A week after the BWF World Championship in Copenhagen, top-flight badminton continues with the China Open – the season’s final Super 1000 tournament – starting Tuesday.
The tournament is marking a return to the regular calendar after not being held since 2020 due to COVID-19 and travel restrictions.
From an Indian perspective, it’s one of the final tournaments before the Asian Games to be held later this month. PV Sindhu and Kidambi Srikanth withdrew from the competition on Monday, and there will be no Indian competing in the women’s singles. Both Sindhu and Srikanth are part of India’s Asiad squad.
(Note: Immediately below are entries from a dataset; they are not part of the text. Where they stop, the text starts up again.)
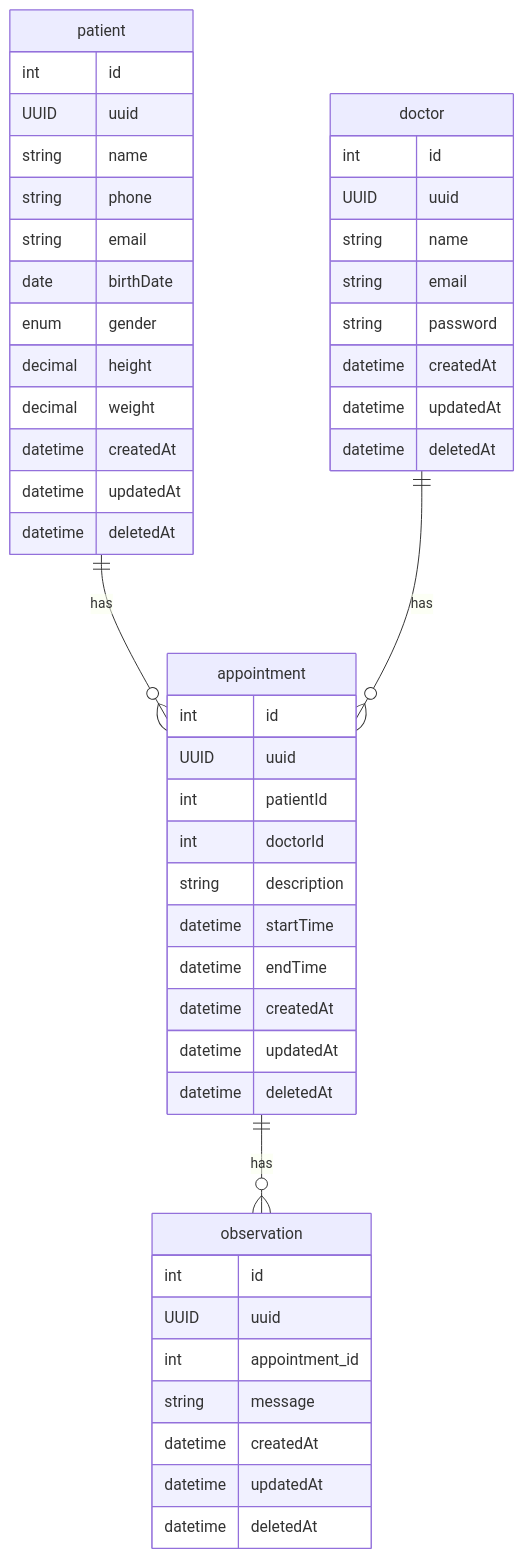
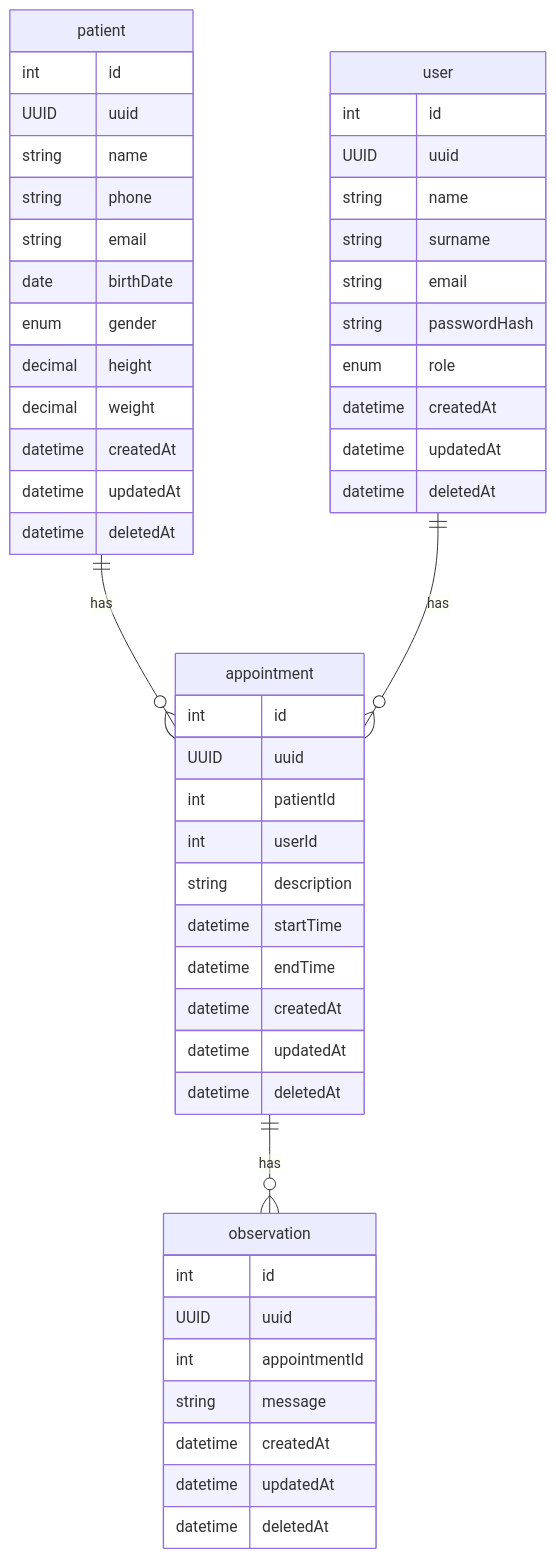
Before and after one commit to engproduct/nestjs-planner-api: the third of 3 diagrams in docs/architecture.md, drawn with Mermaid. The commit also changed other lines of this file and 3 other files, not shown here.

Commit message:
docs: adding user entity with role doctor

````diff
--- a/docs/architecture.md
+++ b/docs/architecture.md
@@ -103,52 +135,58 @@
 ```mermaid
 erDiagram
+
     patient {
         int id
         UUID uuid
         string name
         string phone
         string email
         date birthDate
         enum gender
         decimal height
         decimal weight
         datetime createdAt
         datetime updatedAt
         datetime deletedAt
     }
+
+    user {
+        int id
+        UUID uuid
+        string name
+        string surname
+        string email
+        string passwordHash
+        enum role
+        datetime createdAt
+        datetime updatedAt
+        datetime deletedAt
+    }
+
     appointment {
         int id
         UUID uuid
         int patientId
-        int doctorId
+        int userId
         string description
         datetime startTime
         datetime endTime
         datetime createdAt
         datetime updatedAt
         datetime deletedAt
     }
-    doctor {
-        int id
-        UUID uuid
-        string name
-        string email
-        string password
-        datetime createdAt
-        datetime updatedAt
-        datetime deletedAt
-    }
+
     observation {
         int id
         UUID uuid
-        int appointment_id
+        int appointmentId
         string message
         datetime createdAt
         datetime updatedAt
         datetime deletedAt
     }
 
     patient ||--o{ appointment : has
-    doctor ||--o{ appointment : has
+    user ||--o{ appointment : has
     appointment ||--o{ observation : has
 ```
````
At the previous Super 1000 tournament in Indonesia, Satwiksairaj Rankireddy and Chirag Shetty became the first Indians to win a title at the highest level of the BWF World Tour (barring the Worlds) and they will hope to find that touch again after missing out on a medal at the Worlds.
Here’s a look at Indians’ draw and chances at the 2023 China Open:
There are three Indians in the draw but none of them are seeded.
All eyes will be on the in-form HS Prannoy, who won his first World Championship medal in his last competition with a stunning win over world No 1 Viktor Axelsen.
The new world No 6 starts his campaign against Malayisa’s Ng Tze Yong in what will be their first meeting. There is only one other seed in his section – fifth seed Jonatan Christie – after the withdrawal of recently crowned world champion Kunlavut Vitidsarn, giving him a good chance at a deep run
First though, he has a possible all-Indian clash in the second round. Upcoming Indian Priyanshu Rajawat got a stroke of luck as he will now play reserve Shesar Hiren Rhustavito in the first round, instead of the third seed. Wins for both would pit Prannoy and Priyasnhu against each other for a place in the quarters.
Lakshya Sen, in the same quarter as Axelsen, starts off against another Dane – Anders Antonsen. The two have a split H2H of 1-1 but Antonsen is the in-form player having won a bronze at the Worlds. A win will pit him against seventh seed Loh Kean Yew, who Sen leads 5-3.
If Lakshya and Prannoy both reach and win their respective quarterfinal, we could have a repeat of the match-up that seemed to happen every other week a few months back.
With PV Sindhu’s withdrawal, there will be no Indian in this section.
Satwik and Chirag are second seeds and will be raring to go after missing out at what turned out to be a very open men’s doubles field at the Worlds. However, they are placed in a tricky quarter.
The Indians start against last year’s All England champions Muhammad Shohibul Fikri and Bagas Maulana of Indonesia, who they lead 3-1 but lost to the last time they played at the Thailand Open in June.
Also in their section are ‘Daddies’ Hendra Setiawan & Mohammad Ahsan and reigning world champions Kang Min-hyuk and Seo Seung-jae, seeded sixth and coming in great form. (Seo won both the men’s and mixed doubles gold medals at Worlds, on the same day).
However, Satwik and Chirag are capable enough to see off these threats and make a good run in China, may be even going for the world No 1 ranking which is within their grasp.
The other Indian pair in action is MS Arjun and Dhruv Kapila, who start against Keiichiro Matsui and Yoshinori Takeuchi, a Japanese pair they have beaten in their only encounter before. A win will pit them against fifth seeds and former world champions Takuro Hoki and Yugo Kobayashi.
Treesa Jolly and Gayatri Gopichand are the only Indians in the women’s doubles draw and have drawn the shortest stick there is.
The Indians start against Chen Qing Chen and Jia Yi Fan, the Chinese top seeds who just won their third straight world title. They played in the third round of the Worlds a week back and the Indians lost 14-21, 9-21.
Sikki Reddy and Rohan Kapoor are the only Indian pair in mixed doubles and they start off against Chen Tang Jie and Toh Ee Wei of Malaysia (H2H 0-0). A win will likely pit them against sixth seeds Kim Won Ho and Jeong Na Eun.